- File a “SLAPPBACK” lawsuit that allows the original speaker/SLAPP defendant to recover:§ Actual and compensatory damages, including damages for emotional distress
§ Treble damages in the event that a jury determines by a preponderance of the evidence that the original SLAPP plaintiff intentionally sought to restrict free speech
§ The costs and fees of bringing this action
Contain two key exceptions that preclude its application where:
(a) is brought solely in the public interest to enforce a general public right that can only be redressed through private enforcement of this type and
(b)it is brought against a business of selling or leasing goods or services, including insurance, securities, or financial instruments where the original statement was made in a purely competitive business context. Crucially, these exceptions do not apply (and, thus, the protections of the law do apply) in the nonprofit or journalism context, with the latter defined as:
- Any person engaged in the regular gathering, preparing, collecting, photographing, recording, writing, editing, reporting or publishing of news or information that concerns local, national, or international events or other matters of public interest for dissemination to the public, or any person engaged in the dissemination of ideas or expression in any book, academic journal or documentary (if this definition seems familiar, its because it is taken from the Senate version of the federal shield law proposals, which contains the our preferred definition of a journalist);

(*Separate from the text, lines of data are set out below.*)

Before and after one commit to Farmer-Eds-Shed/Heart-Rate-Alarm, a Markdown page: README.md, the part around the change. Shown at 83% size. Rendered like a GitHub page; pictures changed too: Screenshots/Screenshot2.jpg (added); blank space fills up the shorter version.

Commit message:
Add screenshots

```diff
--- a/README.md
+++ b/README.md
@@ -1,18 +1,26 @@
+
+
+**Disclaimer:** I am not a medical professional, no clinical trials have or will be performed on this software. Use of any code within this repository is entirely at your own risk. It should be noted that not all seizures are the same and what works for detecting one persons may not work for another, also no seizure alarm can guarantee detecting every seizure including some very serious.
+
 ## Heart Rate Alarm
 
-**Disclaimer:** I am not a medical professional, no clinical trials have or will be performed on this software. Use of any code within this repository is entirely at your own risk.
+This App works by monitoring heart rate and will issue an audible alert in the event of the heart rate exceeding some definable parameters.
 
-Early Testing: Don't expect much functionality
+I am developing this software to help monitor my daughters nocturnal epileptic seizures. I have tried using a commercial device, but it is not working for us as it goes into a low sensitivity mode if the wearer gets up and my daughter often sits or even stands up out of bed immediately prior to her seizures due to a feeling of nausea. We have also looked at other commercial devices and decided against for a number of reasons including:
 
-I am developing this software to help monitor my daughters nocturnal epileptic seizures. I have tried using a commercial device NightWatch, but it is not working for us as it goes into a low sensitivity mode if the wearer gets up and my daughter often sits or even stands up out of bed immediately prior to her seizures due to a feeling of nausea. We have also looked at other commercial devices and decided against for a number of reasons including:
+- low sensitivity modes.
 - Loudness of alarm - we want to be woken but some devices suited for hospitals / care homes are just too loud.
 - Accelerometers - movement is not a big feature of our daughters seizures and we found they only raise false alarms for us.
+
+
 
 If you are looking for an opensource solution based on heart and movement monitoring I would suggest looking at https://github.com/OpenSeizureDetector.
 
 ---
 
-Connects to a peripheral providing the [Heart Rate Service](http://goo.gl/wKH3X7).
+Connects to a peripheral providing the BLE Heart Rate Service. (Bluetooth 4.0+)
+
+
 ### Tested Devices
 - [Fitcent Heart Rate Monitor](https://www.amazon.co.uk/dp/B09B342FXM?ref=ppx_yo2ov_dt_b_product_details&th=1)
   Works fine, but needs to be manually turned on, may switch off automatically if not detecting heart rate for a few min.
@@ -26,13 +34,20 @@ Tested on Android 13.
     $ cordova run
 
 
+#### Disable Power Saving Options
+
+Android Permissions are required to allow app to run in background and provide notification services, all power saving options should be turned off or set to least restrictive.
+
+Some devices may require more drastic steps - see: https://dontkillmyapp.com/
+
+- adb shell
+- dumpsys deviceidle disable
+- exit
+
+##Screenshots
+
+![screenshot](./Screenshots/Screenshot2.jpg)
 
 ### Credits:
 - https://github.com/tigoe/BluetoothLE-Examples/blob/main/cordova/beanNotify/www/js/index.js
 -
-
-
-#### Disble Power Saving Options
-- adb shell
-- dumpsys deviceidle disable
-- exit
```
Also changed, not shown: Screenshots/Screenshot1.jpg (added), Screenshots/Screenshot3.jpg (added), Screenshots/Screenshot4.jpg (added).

- Any claim for relief against any person or entity based upon the creation, dissemination, exhibition, advertisement, or other similar similar promotion of any dramatic, literary, musical, political, or artistic work, including a motion picture or television program, or an article published in a newspaper or magazine of general circulation;
The Capitolbeat board voted to support this effort as a means of providing additional free speech protections for all Capitolbeat members, thereby leveling the playing field across the country. We are one of several organizations and individuals that have become supporters of this effort. The “Federal Anti-SLAPP Project” is currently seeking additional supporters and beginning to seek Congressional sponsors with the hopes of formally beginning the legislative process.